Highly Nonlinear Approximations for Sparse Signal Representation
Sparse representation of information by decreasing the dimensionality of a data set without losing its information is a central aim of signal processing. Emerging non-linear techniques for signal representation achieve this goal by decomposing the signal as a superposition of elements, normally referred to as ‘atoms’, selected from a large redundant set called a ‘dictionary’. The problem of finding the sparsest representation of a signal is, in general, intractable with classical computers. However, highly non-linear approximations have been proved to be very powerful, even when implemented by algorithms which do not seek the optimal solution with regard sparseness, but attempt to make tractable the problem of finding a sparse enough solution.

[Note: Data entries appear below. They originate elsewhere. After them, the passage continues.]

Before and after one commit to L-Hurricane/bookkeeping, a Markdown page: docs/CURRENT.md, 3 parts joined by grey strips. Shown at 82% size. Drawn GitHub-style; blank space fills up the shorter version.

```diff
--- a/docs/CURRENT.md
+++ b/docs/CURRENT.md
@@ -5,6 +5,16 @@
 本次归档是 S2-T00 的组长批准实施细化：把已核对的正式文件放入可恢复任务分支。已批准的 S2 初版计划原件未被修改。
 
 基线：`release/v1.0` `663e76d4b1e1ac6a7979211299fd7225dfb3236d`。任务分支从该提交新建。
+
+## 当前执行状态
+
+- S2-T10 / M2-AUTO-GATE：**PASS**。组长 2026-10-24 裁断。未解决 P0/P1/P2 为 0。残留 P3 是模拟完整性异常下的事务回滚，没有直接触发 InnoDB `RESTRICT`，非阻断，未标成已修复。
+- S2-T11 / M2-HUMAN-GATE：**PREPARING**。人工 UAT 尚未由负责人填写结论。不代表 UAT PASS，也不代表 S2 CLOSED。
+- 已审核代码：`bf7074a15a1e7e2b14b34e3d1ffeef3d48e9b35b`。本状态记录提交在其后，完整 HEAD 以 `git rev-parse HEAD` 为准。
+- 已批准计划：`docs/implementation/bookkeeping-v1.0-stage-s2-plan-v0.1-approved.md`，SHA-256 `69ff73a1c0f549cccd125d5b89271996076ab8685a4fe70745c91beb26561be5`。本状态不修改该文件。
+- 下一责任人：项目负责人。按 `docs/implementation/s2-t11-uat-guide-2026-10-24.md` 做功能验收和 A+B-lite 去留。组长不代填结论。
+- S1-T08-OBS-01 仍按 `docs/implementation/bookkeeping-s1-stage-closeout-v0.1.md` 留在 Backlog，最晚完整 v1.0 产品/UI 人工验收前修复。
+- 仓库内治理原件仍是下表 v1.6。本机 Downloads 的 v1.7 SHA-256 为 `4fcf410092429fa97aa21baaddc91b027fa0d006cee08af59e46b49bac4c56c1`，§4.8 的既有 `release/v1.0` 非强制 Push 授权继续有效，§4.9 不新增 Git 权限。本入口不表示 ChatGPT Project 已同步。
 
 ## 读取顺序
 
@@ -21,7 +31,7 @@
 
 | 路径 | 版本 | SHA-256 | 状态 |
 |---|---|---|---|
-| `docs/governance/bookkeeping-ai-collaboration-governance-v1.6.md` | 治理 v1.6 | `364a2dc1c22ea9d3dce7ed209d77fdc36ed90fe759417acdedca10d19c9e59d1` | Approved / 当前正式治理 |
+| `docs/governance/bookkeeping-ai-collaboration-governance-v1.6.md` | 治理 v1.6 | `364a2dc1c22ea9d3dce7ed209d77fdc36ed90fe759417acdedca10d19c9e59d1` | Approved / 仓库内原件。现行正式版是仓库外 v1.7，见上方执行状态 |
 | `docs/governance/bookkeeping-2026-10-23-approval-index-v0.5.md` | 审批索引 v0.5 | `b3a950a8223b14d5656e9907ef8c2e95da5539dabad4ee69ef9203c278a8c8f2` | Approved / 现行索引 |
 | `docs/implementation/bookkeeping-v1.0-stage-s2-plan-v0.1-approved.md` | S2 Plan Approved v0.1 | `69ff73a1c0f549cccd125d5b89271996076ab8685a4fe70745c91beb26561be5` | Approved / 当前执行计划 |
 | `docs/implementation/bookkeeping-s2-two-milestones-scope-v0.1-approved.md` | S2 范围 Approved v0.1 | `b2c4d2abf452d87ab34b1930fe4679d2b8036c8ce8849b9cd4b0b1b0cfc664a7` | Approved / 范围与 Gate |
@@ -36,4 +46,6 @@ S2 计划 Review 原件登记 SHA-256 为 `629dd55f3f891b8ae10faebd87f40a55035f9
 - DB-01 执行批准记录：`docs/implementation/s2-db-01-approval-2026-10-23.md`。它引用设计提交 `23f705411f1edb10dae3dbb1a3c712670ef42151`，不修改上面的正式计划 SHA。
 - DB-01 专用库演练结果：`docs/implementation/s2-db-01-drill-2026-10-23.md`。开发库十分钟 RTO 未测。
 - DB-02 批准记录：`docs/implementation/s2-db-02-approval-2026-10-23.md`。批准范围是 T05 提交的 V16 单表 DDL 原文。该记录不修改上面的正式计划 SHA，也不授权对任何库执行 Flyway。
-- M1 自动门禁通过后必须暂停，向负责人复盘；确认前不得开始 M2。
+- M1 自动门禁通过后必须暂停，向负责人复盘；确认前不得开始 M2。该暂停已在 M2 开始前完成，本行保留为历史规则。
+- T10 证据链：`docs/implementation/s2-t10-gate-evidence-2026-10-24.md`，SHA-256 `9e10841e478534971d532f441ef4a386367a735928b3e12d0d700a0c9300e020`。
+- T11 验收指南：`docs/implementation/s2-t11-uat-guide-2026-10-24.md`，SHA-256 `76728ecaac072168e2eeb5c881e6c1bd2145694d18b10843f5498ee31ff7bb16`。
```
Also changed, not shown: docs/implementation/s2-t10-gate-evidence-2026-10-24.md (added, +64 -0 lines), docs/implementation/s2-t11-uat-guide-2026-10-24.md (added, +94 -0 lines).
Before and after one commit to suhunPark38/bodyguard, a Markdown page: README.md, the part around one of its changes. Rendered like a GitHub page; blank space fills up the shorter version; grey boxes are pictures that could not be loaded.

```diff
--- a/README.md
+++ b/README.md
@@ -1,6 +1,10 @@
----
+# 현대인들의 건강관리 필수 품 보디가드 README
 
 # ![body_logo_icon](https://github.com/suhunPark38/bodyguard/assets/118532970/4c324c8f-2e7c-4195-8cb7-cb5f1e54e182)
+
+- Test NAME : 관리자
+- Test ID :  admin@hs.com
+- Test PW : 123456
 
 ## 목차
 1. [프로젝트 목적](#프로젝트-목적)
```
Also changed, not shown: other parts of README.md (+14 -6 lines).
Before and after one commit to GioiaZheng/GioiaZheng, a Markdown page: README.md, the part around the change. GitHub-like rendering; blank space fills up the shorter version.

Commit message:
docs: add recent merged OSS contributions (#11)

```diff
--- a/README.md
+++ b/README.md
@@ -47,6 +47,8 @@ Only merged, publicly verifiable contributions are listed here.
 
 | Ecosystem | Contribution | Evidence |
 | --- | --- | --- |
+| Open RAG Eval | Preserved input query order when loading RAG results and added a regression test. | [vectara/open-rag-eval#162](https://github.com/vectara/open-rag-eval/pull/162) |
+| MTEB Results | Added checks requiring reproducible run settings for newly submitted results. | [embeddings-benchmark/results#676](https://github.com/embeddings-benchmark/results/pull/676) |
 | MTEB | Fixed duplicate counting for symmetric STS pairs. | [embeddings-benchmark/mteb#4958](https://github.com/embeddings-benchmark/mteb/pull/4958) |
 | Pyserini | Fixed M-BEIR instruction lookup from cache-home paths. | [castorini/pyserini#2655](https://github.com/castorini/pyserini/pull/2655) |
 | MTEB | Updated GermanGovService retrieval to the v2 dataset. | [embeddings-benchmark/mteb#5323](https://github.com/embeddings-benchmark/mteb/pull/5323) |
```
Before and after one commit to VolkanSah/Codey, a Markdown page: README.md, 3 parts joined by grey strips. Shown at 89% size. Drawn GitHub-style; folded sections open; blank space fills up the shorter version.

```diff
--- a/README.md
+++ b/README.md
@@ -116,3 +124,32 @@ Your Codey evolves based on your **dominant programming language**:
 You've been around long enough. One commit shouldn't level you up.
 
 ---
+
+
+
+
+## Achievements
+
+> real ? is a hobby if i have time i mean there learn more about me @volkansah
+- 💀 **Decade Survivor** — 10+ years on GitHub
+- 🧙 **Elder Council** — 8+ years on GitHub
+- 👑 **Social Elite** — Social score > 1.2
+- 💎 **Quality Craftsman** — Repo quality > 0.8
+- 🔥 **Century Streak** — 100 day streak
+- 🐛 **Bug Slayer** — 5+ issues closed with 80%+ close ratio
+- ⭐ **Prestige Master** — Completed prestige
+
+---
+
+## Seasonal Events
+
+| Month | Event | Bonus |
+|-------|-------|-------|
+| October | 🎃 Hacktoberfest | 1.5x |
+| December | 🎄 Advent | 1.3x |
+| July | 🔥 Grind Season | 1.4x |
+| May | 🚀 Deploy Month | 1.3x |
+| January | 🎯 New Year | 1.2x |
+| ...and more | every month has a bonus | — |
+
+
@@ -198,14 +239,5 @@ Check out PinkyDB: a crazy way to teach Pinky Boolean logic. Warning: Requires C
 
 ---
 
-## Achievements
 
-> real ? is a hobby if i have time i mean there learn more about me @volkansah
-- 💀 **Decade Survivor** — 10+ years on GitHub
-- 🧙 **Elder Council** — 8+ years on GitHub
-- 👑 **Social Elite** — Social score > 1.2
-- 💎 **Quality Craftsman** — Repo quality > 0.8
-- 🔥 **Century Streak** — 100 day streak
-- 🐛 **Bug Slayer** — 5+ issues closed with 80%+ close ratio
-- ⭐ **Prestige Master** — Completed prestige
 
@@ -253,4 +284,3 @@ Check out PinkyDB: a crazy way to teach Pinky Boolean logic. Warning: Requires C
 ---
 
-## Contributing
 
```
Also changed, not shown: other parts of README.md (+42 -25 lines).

This project focuses on the development of highly non-linear methods for sparse signal representation and disseminates the computational tools for their implementation. The proposed methods evolve by stepwise selection of atoms extending those developed within the previous EPSRC project, "Biorthoganol Techniques for Optimal Signal Representation". Present methods improve upon the previous ones by correcting the stepwise selections so as to guarantee a gain in sparsity. Moreover, the techniques generalise the previously proposed by allowing for the discrimination of structured information. Cardinal spline and cardinal spline wavelet dictionaries have also been generalised to the non-uniform case thus allowing spline space adaption in the representation of a given signal.
The conclusions of the project relating to the potential of highly non-linear approximations are strong. One of the findings establishes that particular combinations of dictionaries are especially suitable for achieving high sparsity levels in representing images at the visually acceptable PSNR of 40dB. The increment in complexity introduced by redundant dictionaries is compensated for by the fact that the algorithms involve simple operations that are fully implementable with parallel processing. Hence their real time implementation is foreseen in the near future.
A bonus arising from the project findings asserts that sparse representations may also be used for information storage. We have shown that the space generated by the sparse representation of an image can be used, for instance, to store part of the image itself. We have termed this application ‘Image Folding’.